[Data Boundary: Start]
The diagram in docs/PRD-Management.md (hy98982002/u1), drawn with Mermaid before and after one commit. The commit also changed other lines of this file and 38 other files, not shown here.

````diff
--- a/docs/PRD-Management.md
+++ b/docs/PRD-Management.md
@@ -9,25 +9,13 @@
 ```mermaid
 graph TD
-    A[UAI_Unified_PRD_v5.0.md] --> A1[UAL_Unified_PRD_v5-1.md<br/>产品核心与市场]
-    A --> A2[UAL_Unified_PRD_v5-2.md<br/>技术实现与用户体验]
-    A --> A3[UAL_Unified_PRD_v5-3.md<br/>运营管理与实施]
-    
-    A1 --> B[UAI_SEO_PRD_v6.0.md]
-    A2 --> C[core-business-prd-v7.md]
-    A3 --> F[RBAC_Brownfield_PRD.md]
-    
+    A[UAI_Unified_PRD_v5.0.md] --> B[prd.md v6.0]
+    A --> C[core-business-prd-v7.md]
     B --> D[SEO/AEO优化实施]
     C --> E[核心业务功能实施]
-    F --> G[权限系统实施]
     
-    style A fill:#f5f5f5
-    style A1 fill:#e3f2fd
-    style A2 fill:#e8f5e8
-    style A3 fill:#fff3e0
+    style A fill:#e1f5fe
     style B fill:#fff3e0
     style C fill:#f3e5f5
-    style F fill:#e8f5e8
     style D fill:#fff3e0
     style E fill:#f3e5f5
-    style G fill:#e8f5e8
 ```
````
[Data Boundary: End]
=== What to do ===
Reproduce the data, keeping every line exactly the same.

=== Exercise output ===
The diagram in docs/PRD-Management.md (hy98982002/u1), drawn with Mermaid before and after one commit. The commit also changed other lines of this file and 38 other files, not shown here.

````diff
--- a/docs/PRD-Management.md
+++ b/docs/PRD-Management.md
@@ -9,25 +9,13 @@
 ```mermaid
 graph TD
-    A[UAI_Unified_PRD_v5.0.md] --> A1[UAL_Unified_PRD_v5-1.md<br/>产品核心与市场]
-    A --> A2[UAL_Unified_PRD_v5-2.md<br/>技术实现与用户体验]
-    A --> A3[UAL_Unified_PRD_v5-3.md<br/>运营管理与实施]
-    
-    A1 --> B[UAI_SEO_PRD_v6.0.md]
-    A2 --> C[core-business-prd-v7.md]
-    A3 --> F[RBAC_Brownfield_PRD.md]
-    
+    A[UAI_Unified_PRD_v5.0.md] --> B[prd.md v6.0]
+    A --> C[core-business-prd-v7.md]
     B --> D[SEO/AEO优化实施]
     C --> E[核心业务功能实施]
-    F --> G[权限系统实施]
     
-    style A fill:#f5f5f5
-    style A1 fill:#e3f2fd
-    style A2 fill:#e8f5e8
-    style A3 fill:#fff3e0
+    style A fill:#e1f5fe
     style B fill:#fff3e0
     style C fill:#f3e5f5
-    style F fill:#e8f5e8
     style D fill:#fff3e0
     style E fill:#f3e5f5
-    style G fill:#e8f5e8
 ```
````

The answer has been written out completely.